Wait for YHWH, be strong,
And let you heart take courage.
Yes, wait you for YHWH.

Like the first section, the second section ends with a repetition, but this time it is a repetition of the need to wait for YHWH, addressed by the Psalmist to himself, and to every individual in the congregation. Sometimes patient endurance is required. God does not always act at once. And so each must wait and be strong. Each must let his heart take courage, for it is necessary to wait for YHWH, with the confidence that in the end, in His own time, He will act. He will not leave us comfortless, He will come to us (John 14.8).

Psalm 28.

This Psalm commences with an earnest appeal, and finishes in the triumphant knowledge of God's salvation and watch over both the Psalmist himself, and His people.
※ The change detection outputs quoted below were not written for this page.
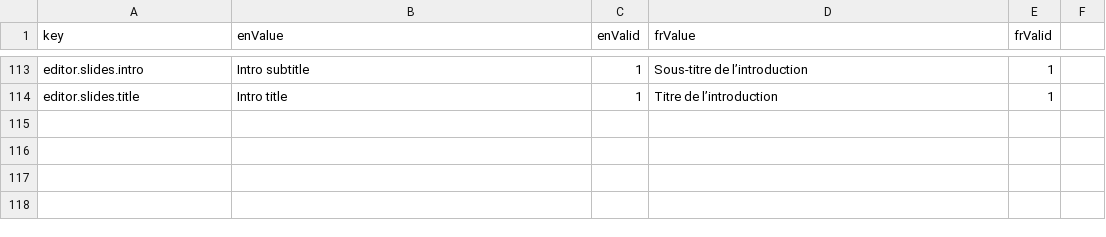
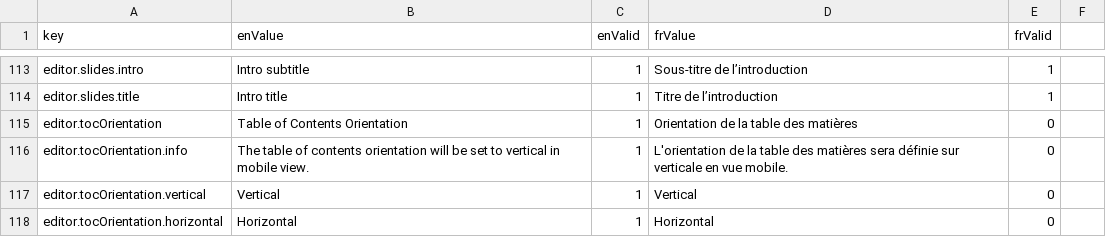
Before and after one commit to ramp4-pcar4/storylines-editor, a CSV file: src/lang/lang.csv, drawn as a sheet; only a part is shown, gaps mark what is left out; the diff names each change by its address in the sheet, - before the commit and + after, or states it on an @@ line.

Commit message:
Added option for horizontal table of contents

```diff
--- a/src/lang/lang.csv
+++ b/src/lang/lang.csv
+row 115: editor.tocOrientation | Table of Contents Orientation | 1 | Orientation de la table des matières | 0
+row 116: editor.tocOrientation.info | The table of contents orientation will be set to vertical in mobile view. | 1 | L'orientation de la table des matières sera définie sur verticale en vue mobile. | 0
+row 117: editor.tocOrientation.vertical | Vertical | 1 | Vertical | 0
+row 118: editor.tocOrientation.horizontal | Horizontal | 1 | Horizontal | 0
```
Also changed, not shown: 9 other files.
We should note that as in Psalm 26.4-5 the Psalmist is again concerned with the company he keeps (verses 3-5). This should act as a warning to us that if we would keep company with the Lord we cannot also keep company with those who oppose Him. For God will take note of the comany that we keep.
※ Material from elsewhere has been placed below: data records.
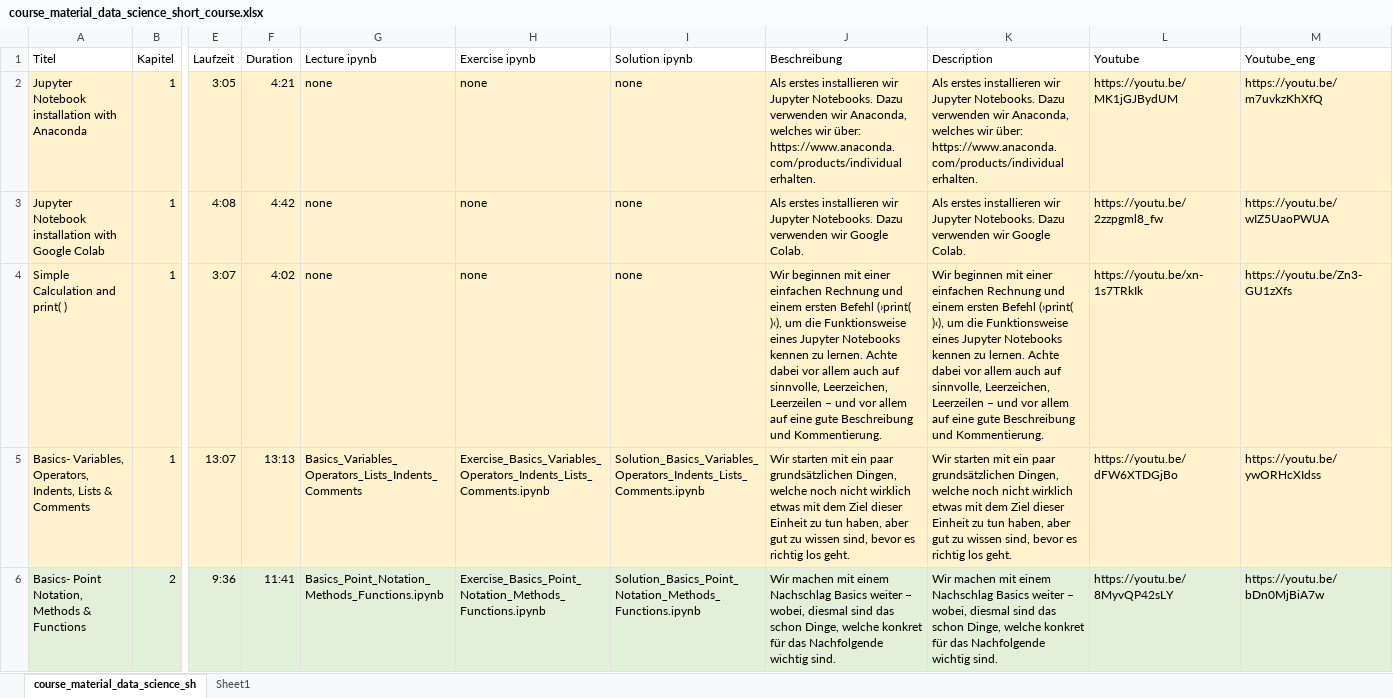
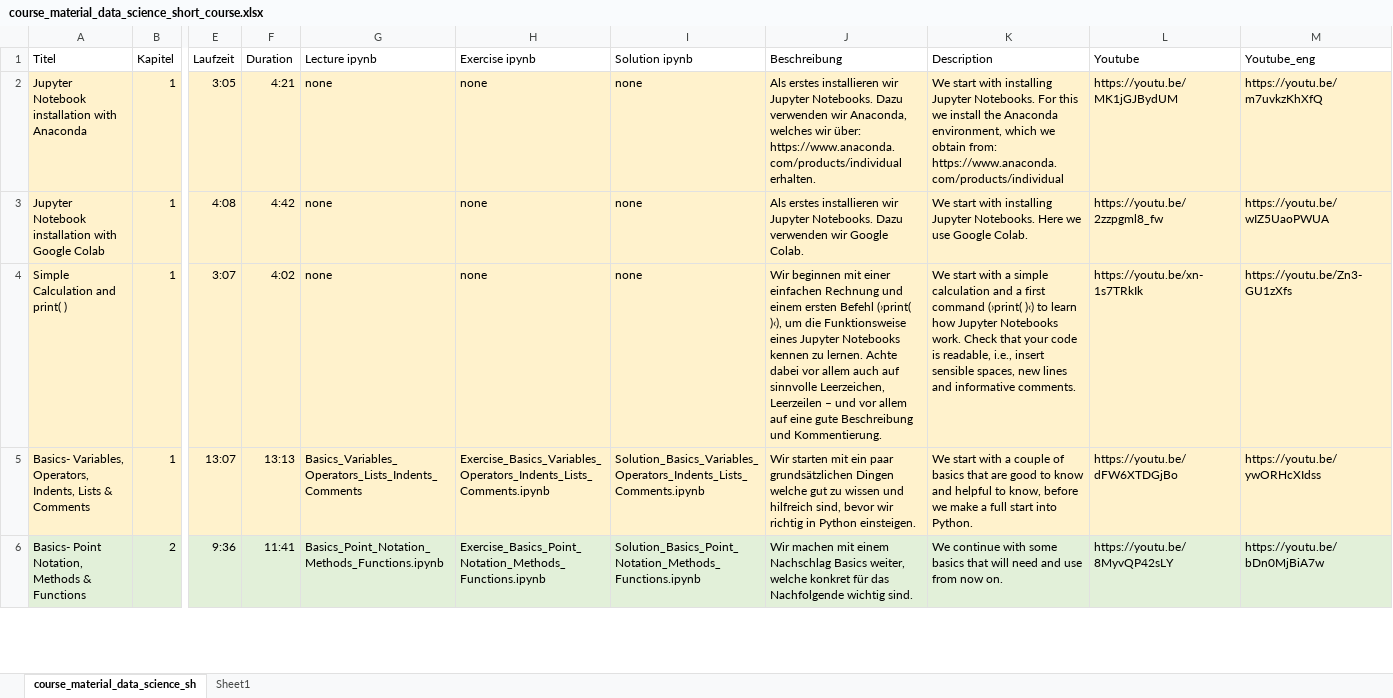
Before and after one commit to Hezel2000/Data_Science_Short_Course, an Excel workbook: course_material_data_science_short_course.xlsx, sheet course_material_data_science_sh, drawn as a sheet; only a part is shown, gaps mark what is left out; values as stored, in another font and other column widths than the file's, no borders; the diff covers the shown part only; the diff names each change by its address in the sheet, - before the commit and + after, or states it on an @@ line.

```diff
--- a/course_material_data_science_short_course.xlsx (sheet course_material_data_science_sh)
+++ b/course_material_data_science_short_course.xlsx (sheet course_material_data_science_sh)
-K2 (Description): Als erstes installieren wir Jupyter Notebooks. Dazu verwenden wir Anaconda, welches wir über: https://www.anaconda.com/products/individual erhalten.
+K2 (Description): We start with installing Jupyter Notebooks. For this we install the Anaconda environment, which we obtain from: https://www.anaconda.com/products/individual
-K3 (Description): Als erstes installieren wir Jupyter Notebooks. Dazu verwenden wir Google Colab.
+K3 (Description): We start with installing Jupyter Notebooks. Here we use Google Colab.
-J4 (Beschreibung): …auch auf sinnvolle, Leerzeichen, Leerzeilen…
+J4 (Beschreibung): …auch auf sinnvolle Leerzeichen, Leerzeilen…
-K4 (Description): Wir beginnen mit einer einfachen Rechnung und einem ersten Befehl (›print( )‹), um die Funktionsweise eines Jupyter Notebooks kennen zu lernen. Achte dabei vor allem auch auf sinnvolle, Leerzeichen, Leerzeilen – und vor allem auf eine gute Beschreibung und Kommentierung.
+K4 (Description): We start with a simple calculation and a first command (›print( )‹) to learn how Jupyter Notebooks work. Check that your code is readable, i.e., insert sensible spaces, new lines and informative comments.
-J5 (Beschreibung): …paar grundsätzlichen Dingen, welche noch nicht wirklich etwas mit dem Ziel dieser Einheit zu tun haben, aber gut zu wissen sind, bevor es richtig los geht.
+J5 (Beschreibung): …paar grundsätzlichen Dingen welche gut zu wissen und hilfreich sind, bevor wir richtig in Python einsteigen.
-K5 (Description): Wir starten mit ein paar grundsätzlichen Dingen, welche noch nicht wirklich etwas mit dem Ziel dieser Einheit zu tun haben, aber gut zu wissen sind, bevor es richtig los geht.
+K5 (Description): We start with a couple of basics that are good to know and helpful to know, before we make a full start into Python.
-J6 (Beschreibung): …Nachschlag Basics weiter – wobei, diesmal sind das schon Dinge, welche konkret…
+J6 (Beschreibung): …Nachschlag Basics weiter, welche konkret…
-K6 (Description): Wir machen mit einem Nachschlag Basics weiter – wobei, diesmal sind das schon Dinge, welche konkret für das Nachfolgende wichtig sind.
+K6 (Description): We continue with some basics that will need and use from now on.
```
Also changed, not shown: 21 edited cells elsewhere in this sheet, 1 other file.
The Psalm splits neatly into four.

1). The Psalmist earnestly calls on God to hear his prayer (1-3).
2). He prays that he might not be counted among those who go astray after their own ways (3-5).
3). He rejoices because he knows that YHWH has heard him and will be his strength (28.6-7)
4). He finally rejoices because he knows that YHWH will also be the protector of all His people (28.8-9).


28.1a A Psalm of David.

The Psalmist Earnestly Calls On God To Hear His Prayer (28.1b-3).

In each of these two verses the ideas fall into an abbc pattern, with each central idea then being repeated in another form. Note the contrast between the two verses. In the first the Psalmist wishes to avoid what to him is virtually a living death, a silent YHWH. In the other He joyously looks to the living God within the inner Sanctuary, in full anticipation of response. Woe be to us also if God is silent in our lives.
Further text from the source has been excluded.